Many people across Australia awoke this morning to a very different Facebook, a result of the new law requiring social media sites to compensate news sources. While both Google and Facebook campaigned against the law through self-advertisements, the decision to remove such a large amount of content from their sites appears to have blindsided many.

In response to the Federal Government’s new legislation mandating news compiling sites such as Facebook pay for the stories they distribute, the tech giant chose to instead remove large volumes of posts from news pages. 

However, this decision has not merely impacted news sources. Many non-news and emergency services’ pages were affected, including the Bureau of Meteorology, ACT Health, and many rural radio and media pages such as the Fire and Rescue Service of Western Australia, preventing it from posting critical updates regarding bushfires in Western Australia. Furthermore, many charities such as the Kids Cancer Project and 1800 Respect were also prevented from posting. 

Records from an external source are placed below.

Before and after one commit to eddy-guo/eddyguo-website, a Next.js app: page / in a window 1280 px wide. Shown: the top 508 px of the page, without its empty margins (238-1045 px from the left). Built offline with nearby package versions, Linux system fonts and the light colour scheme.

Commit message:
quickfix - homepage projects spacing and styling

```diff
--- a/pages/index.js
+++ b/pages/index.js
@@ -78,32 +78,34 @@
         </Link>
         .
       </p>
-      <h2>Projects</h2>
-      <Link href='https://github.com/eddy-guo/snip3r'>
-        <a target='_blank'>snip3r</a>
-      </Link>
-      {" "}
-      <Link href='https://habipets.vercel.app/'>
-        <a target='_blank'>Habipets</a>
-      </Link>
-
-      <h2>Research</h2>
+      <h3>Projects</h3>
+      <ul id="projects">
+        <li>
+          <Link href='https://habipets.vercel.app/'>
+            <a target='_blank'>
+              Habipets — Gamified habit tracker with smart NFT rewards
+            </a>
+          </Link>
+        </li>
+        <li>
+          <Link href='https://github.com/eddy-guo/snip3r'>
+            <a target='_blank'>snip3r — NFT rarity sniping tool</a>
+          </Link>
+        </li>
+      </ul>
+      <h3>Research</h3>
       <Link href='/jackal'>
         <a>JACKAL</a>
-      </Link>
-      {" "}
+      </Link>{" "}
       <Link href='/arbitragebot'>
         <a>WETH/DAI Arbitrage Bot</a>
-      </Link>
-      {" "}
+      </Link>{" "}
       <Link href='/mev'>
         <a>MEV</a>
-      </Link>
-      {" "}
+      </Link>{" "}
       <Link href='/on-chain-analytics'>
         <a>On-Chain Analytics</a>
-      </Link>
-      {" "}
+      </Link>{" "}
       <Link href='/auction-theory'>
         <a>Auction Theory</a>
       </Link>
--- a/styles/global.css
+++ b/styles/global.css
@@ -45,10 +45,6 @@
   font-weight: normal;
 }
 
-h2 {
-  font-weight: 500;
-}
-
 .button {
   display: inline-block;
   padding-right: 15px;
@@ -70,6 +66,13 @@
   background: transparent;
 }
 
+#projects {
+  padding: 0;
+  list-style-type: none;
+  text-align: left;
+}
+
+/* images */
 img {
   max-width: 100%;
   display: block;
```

Woroni and numerous other student media platforms have also been impacted by the recent decision and are now unable to share their content on Facebook. It is unclear as to what the greater impacts of this will likely be.

Joint statements from student organisations to follow.

We acknowledge the Ngunnawal and Ngambri people, who are the Traditional Custodians of the land on which Woroni, Woroni Radio and Woroni TV are created, edited, published, printed and distributed. We pay our respects to Elders past and present. We acknowledge that the name Woroni was taken from the Wadi Wadi Nation without permission, and we are striving to do better for future reconciliation.